Living with Polycystic Ovary Syndrome is interesting, to say the least. No two days are ever the same and you can never be complacent in your efforts to stay on top of this condition.
With PCOS, there are no days off…
After being diagnosed with a severe case of PCOS in 2002, I learned, through trial and error, how to properly take care of my body, mind and spirit. I continue to have good and not so good days…it’s a constant battle, yet one well worth the fight. Trust me.
My PCOS Journey – Then and Now
Having said that, I want to share with you three key lifestyle adjustments that will dramatically improve your overall health, well-being and PCOS symptoms.
Consuming healthy, nutrient-dense foods is paramount for women with PCOS. Our bodies need the extra nutrition to support healthy hormone function and improve insulin resistance. Eating a mostly plant-based diet is ideal. It’s also critical that you consume a high quality protein source with each meal to slow the rate of digestion, helping to stabilize blood sugar and allows a steady release of nutrients over time.
My meals include large quantities of fruit and vegetables; especially berries and dark green leafy veg high in antioxidants, minerals and vitamins; healthy fats, such as avocados and nuts, which support healthy hormone function; and high quality protein, including organic, free-range eggs and chicken, and wild caught fish. I also eat between 5-7 meals a day to keep my blood sugar levels stable.
What I don’t eat are foods that, in my experience, cause inflammation, spike blood sugar or overload my adrenal glands, causing hormone disruption. Topping that list is dairy. Studies show it’s high levels of galactose, a sugar released by the digestion of lactose, is damaging to ovaries and causes food sensitivities and inflammation in most people. Eliminate table sugar and products made with high fructose corn syrup, both are void of any nutritional value (empty calories) and raise blood sugar levels, contributing to insulin resistance. Avoid high carbohydrate, high starch foods like bread, rice, pasta, corn and potatoes. Say no to alcohol – a calorie-dense, sugar-spiking mess for your hormones. And, lastly, skip processed foods that contain any additives or preservatives, known hormone disruptors.
Physical activity is a critical dynamic in the fight against PCOS. It helps your body metabolize food better, improves insulin resistance and gives you that well-needed feel good factor. Yet when it comes to Polycystic Ovary Syndrome, not all exercise is equally beneficial.

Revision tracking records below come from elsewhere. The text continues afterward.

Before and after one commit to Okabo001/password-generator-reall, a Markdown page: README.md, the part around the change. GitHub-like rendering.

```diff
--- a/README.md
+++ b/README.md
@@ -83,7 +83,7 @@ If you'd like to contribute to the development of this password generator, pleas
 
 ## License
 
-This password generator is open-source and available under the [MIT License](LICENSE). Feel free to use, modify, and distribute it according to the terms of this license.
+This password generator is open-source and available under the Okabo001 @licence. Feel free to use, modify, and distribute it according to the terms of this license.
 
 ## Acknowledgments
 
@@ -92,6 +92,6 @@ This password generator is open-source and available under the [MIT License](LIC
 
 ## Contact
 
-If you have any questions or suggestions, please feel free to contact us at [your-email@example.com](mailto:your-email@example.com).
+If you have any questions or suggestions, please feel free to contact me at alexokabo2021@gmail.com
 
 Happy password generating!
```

Exercise that incorporates endurance and strength is key to reducing unhealthy body fat levels. Cardio alone is not sufficient for women with PCOS. Our bodies need muscle to efficiently metabolize our food, hence improve our insulin resistance, which underpins most, if not all, PCOS-related symptoms. Reducing visceral fat and increasing lean muscle mass will vastly improve and, in some cases, eliminate several of your PCOS symptoms.
Recent studies show that High Intensity Interval Training (HIIT) is most effective for women with PCOS. HIIT workouts that includes weight-bearing exercises, like push-ups and plyometrics, is known to significantly reduce body fat by increasing your resting metabolic rate for 24 hours. Adding 1-3 HIIT sessions into your weekly exercise regimen will significantly improve your BMI and overall fitness.
Stress is a silent culprit fueling many of our most dreaded PCOS symptoms – hirsutism, weight gain, depressive moods…you name it. It releases cortisol, which under normal circumstances, is great for temporary periods of stress. However, over time, especially in terms of women with PCOS, cortisol directly undermines proper hormone function, exacerbating an already compromised endocrine system.
As a type-A personality, I truly understand how hard it is to just relax and unwind. And, truth be told, everyone is busy these days, so finding 10-20 minutes to yourself is not easy. But you must – for your health’s sake. Daily physical activity, especially exercise, helps counteract stress by releasing serotonin and other neurotransmitters that boost your mood. Sleep is another critical component to health. Women with PCOS must get ample rest and studies show sleep deprivation causes weight gain. Do something you truly enjoy without any distractions or noise – read in the park, have coffee with a friend, watch a movie, stroll along the lake…keep it simple and low-key.
PCOS is not a death sentence…it’s a wake-up call to permanently change your life, your health and overall well-being for the better. Why not start now…
In the coming months, I will to publish more PCOS-specific articles that detail my healthy eating, exercise program and lifestyle regimen. My hope is that my experience and knowledge will help other PCOS sufferers to take control of their health and lives.